- **REQUIRED ACTION**
Repeat every entry exactly as it appears.

- **SOURCE RECORDS**
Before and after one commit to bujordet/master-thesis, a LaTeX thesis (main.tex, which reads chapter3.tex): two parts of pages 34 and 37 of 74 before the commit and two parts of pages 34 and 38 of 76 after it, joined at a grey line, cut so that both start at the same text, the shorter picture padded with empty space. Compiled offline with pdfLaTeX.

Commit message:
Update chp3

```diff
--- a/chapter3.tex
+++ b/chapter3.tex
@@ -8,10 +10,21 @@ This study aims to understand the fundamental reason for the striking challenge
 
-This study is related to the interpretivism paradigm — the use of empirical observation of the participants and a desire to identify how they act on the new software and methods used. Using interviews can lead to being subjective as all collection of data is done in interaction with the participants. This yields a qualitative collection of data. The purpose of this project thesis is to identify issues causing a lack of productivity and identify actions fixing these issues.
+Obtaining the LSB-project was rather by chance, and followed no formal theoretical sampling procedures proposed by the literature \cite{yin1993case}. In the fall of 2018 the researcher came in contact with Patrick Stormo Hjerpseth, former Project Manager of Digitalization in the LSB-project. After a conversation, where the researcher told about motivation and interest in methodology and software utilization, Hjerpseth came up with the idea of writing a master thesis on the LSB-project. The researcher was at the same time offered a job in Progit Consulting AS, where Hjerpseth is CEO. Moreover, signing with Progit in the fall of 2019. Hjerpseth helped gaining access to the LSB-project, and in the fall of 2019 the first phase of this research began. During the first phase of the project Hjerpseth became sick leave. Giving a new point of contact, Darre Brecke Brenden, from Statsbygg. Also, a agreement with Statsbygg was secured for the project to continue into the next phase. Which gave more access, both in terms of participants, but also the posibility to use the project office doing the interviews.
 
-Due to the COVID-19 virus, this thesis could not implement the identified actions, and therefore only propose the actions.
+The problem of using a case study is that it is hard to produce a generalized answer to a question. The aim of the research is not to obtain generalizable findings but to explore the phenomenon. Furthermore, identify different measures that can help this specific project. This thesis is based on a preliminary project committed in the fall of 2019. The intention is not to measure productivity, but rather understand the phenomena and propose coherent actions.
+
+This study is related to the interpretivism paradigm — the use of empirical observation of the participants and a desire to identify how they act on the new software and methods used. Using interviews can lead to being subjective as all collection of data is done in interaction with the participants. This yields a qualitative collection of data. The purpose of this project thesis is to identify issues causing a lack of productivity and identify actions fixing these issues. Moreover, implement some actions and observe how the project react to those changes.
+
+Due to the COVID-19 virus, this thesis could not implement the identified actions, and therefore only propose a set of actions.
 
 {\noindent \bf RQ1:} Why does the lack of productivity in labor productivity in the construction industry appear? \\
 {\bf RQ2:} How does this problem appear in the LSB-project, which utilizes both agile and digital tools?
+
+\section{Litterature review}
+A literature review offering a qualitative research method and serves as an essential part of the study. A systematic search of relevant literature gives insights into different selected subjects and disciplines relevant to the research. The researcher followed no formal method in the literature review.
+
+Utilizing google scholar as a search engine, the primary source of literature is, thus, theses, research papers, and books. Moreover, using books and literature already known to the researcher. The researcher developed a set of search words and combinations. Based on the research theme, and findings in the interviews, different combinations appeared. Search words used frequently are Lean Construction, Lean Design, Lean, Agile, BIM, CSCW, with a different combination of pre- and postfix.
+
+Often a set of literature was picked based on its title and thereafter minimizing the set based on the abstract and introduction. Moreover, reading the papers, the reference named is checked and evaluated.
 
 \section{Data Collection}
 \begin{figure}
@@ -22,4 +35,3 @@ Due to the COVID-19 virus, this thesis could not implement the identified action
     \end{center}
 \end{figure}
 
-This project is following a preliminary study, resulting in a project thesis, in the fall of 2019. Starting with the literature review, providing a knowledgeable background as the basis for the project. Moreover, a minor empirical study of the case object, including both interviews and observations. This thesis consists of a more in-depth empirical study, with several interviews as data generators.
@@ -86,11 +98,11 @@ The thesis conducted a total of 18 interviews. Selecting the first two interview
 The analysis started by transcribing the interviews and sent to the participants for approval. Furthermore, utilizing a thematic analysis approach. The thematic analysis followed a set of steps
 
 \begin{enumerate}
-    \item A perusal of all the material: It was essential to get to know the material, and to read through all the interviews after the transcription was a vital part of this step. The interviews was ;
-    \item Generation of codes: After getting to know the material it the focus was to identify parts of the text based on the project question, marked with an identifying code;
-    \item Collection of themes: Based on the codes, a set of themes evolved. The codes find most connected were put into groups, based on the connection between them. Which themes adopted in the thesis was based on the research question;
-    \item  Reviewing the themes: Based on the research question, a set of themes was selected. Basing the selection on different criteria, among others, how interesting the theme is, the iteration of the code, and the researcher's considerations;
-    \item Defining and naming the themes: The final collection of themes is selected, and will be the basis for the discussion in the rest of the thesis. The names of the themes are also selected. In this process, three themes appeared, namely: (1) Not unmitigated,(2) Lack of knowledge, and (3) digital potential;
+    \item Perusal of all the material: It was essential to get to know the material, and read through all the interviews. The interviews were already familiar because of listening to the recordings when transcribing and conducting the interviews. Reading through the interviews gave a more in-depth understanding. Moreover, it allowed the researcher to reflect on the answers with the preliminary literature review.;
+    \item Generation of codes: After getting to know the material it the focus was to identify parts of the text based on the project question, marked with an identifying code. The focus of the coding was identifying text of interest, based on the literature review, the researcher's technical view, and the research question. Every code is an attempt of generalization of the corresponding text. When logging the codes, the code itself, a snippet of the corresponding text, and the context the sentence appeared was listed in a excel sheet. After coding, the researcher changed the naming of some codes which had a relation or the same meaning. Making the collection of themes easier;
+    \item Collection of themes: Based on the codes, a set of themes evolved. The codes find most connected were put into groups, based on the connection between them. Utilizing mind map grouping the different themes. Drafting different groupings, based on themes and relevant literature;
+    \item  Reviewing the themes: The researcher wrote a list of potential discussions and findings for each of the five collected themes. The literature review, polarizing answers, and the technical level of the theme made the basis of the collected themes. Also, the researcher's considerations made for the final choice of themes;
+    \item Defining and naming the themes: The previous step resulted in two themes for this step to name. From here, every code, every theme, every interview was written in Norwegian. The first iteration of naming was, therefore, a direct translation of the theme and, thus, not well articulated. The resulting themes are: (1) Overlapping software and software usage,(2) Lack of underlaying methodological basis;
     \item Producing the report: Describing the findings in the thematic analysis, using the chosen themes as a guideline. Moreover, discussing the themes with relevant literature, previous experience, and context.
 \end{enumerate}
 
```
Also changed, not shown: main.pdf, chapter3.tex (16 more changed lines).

- **TASK SOLUTION**
Before and after one commit to bujordet/master-thesis, a LaTeX thesis (main.tex, which reads chapter3.tex): two parts of pages 34 and 37 of 74 before the commit and two parts of pages 34 and 38 of 76 after it, joined at a grey line, cut so that both start at the same text, the shorter picture padded with empty space. Compiled offline with pdfLaTeX.

Commit message:
Update chp3

```diff
--- a/chapter3.tex
+++ b/chapter3.tex
@@ -8,10 +10,21 @@ This study aims to understand the fundamental reason for the striking challenge
 
-This study is related to the interpretivism paradigm — the use of empirical observation of the participants and a desire to identify how they act on the new software and methods used. Using interviews can lead to being subjective as all collection of data is done in interaction with the participants. This yields a qualitative collection of data. The purpose of this project thesis is to identify issues causing a lack of productivity and identify actions fixing these issues.
+Obtaining the LSB-project was rather by chance, and followed no formal theoretical sampling procedures proposed by the literature \cite{yin1993case}. In the fall of 2018 the researcher came in contact with Patrick Stormo Hjerpseth, former Project Manager of Digitalization in the LSB-project. After a conversation, where the researcher told about motivation and interest in methodology and software utilization, Hjerpseth came up with the idea of writing a master thesis on the LSB-project. The researcher was at the same time offered a job in Progit Consulting AS, where Hjerpseth is CEO. Moreover, signing with Progit in the fall of 2019. Hjerpseth helped gaining access to the LSB-project, and in the fall of 2019 the first phase of this research began. During the first phase of the project Hjerpseth became sick leave. Giving a new point of contact, Darre Brecke Brenden, from Statsbygg. Also, a agreement with Statsbygg was secured for the project to continue into the next phase. Which gave more access, both in terms of participants, but also the posibility to use the project office doing the interviews.
 
-Due to the COVID-19 virus, this thesis could not implement the identified actions, and therefore only propose the actions.
+The problem of using a case study is that it is hard to produce a generalized answer to a question. The aim of the research is not to obtain generalizable findings but to explore the phenomenon. Furthermore, identify different measures that can help this specific project. This thesis is based on a preliminary project committed in the fall of 2019. The intention is not to measure productivity, but rather understand the phenomena and propose coherent actions.
+
+This study is related to the interpretivism paradigm — the use of empirical observation of the participants and a desire to identify how they act on the new software and methods used. Using interviews can lead to being subjective as all collection of data is done in interaction with the participants. This yields a qualitative collection of data. The purpose of this project thesis is to identify issues causing a lack of productivity and identify actions fixing these issues. Moreover, implement some actions and observe how the project react to those changes.
+
+Due to the COVID-19 virus, this thesis could not implement the identified actions, and therefore only propose a set of actions.
 
 {\noindent \bf RQ1:} Why does the lack of productivity in labor productivity in the construction industry appear? \\
 {\bf RQ2:} How does this problem appear in the LSB-project, which utilizes both agile and digital tools?
+
+\section{Litterature review}
+A literature review offering a qualitative research method and serves as an essential part of the study. A systematic search of relevant literature gives insights into different selected subjects and disciplines relevant to the research. The researcher followed no formal method in the literature review.
+
+Utilizing google scholar as a search engine, the primary source of literature is, thus, theses, research papers, and books. Moreover, using books and literature already known to the researcher. The researcher developed a set of search words and combinations. Based on the research theme, and findings in the interviews, different combinations appeared. Search words used frequently are Lean Construction, Lean Design, Lean, Agile, BIM, CSCW, with a different combination of pre- and postfix.
+
+Often a set of literature was picked based on its title and thereafter minimizing the set based on the abstract and introduction. Moreover, reading the papers, the reference named is checked and evaluated.
 
 \section{Data Collection}
 \begin{figure}
@@ -22,4 +35,3 @@ Due to the COVID-19 virus, this thesis could not implement the identified action
     \end{center}
 \end{figure}
 
-This project is following a preliminary study, resulting in a project thesis, in the fall of 2019. Starting with the literature review, providing a knowledgeable background as the basis for the project. Moreover, a minor empirical study of the case object, including both interviews and observations. This thesis consists of a more in-depth empirical study, with several interviews as data generators.
@@ -86,11 +98,11 @@ The thesis conducted a total of 18 interviews. Selecting the first two interview
 The analysis started by transcribing the interviews and sent to the participants for approval. Furthermore, utilizing a thematic analysis approach. The thematic analysis followed a set of steps
 
 \begin{enumerate}
-    \item A perusal of all the material: It was essential to get to know the material, and to read through all the interviews after the transcription was a vital part of this step. The interviews was ;
-    \item Generation of codes: After getting to know the material it the focus was to identify parts of the text based on the project question, marked with an identifying code;
-    \item Collection of themes: Based on the codes, a set of themes evolved. The codes find most connected were put into groups, based on the connection between them. Which themes adopted in the thesis was based on the research question;
-    \item  Reviewing the themes: Based on the research question, a set of themes was selected. Basing the selection on different criteria, among others, how interesting the theme is, the iteration of the code, and the researcher's considerations;
-    \item Defining and naming the themes: The final collection of themes is selected, and will be the basis for the discussion in the rest of the thesis. The names of the themes are also selected. In this process, three themes appeared, namely: (1) Not unmitigated,(2) Lack of knowledge, and (3) digital potential;
+    \item Perusal of all the material: It was essential to get to know the material, and read through all the interviews. The interviews were already familiar because of listening to the recordings when transcribing and conducting the interviews. Reading through the interviews gave a more in-depth understanding. Moreover, it allowed the researcher to reflect on the answers with the preliminary literature review.;
+    \item Generation of codes: After getting to know the material it the focus was to identify parts of the text based on the project question, marked with an identifying code. The focus of the coding was identifying text of interest, based on the literature review, the researcher's technical view, and the research question. Every code is an attempt of generalization of the corresponding text. When logging the codes, the code itself, a snippet of the corresponding text, and the context the sentence appeared was listed in a excel sheet. After coding, the researcher changed the naming of some codes which had a relation or the same meaning. Making the collection of themes easier;
+    \item Collection of themes: Based on the codes, a set of themes evolved. The codes find most connected were put into groups, based on the connection between them. Utilizing mind map grouping the different themes. Drafting different groupings, based on themes and relevant literature;
+    \item  Reviewing the themes: The researcher wrote a list of potential discussions and findings for each of the five collected themes. The literature review, polarizing answers, and the technical level of the theme made the basis of the collected themes. Also, the researcher's considerations made for the final choice of themes;
+    \item Defining and naming the themes: The previous step resulted in two themes for this step to name. From here, every code, every theme, every interview was written in Norwegian. The first iteration of naming was, therefore, a direct translation of the theme and, thus, not well articulated. The resulting themes are: (1) Overlapping software and software usage,(2) Lack of underlaying methodological basis;
     \item Producing the report: Describing the findings in the thematic analysis, using the chosen themes as a guideline. Moreover, discussing the themes with relevant literature, previous experience, and context.
 \end{enumerate}
 
```
Also changed, not shown: main.pdf, chapter3.tex (16 more changed lines).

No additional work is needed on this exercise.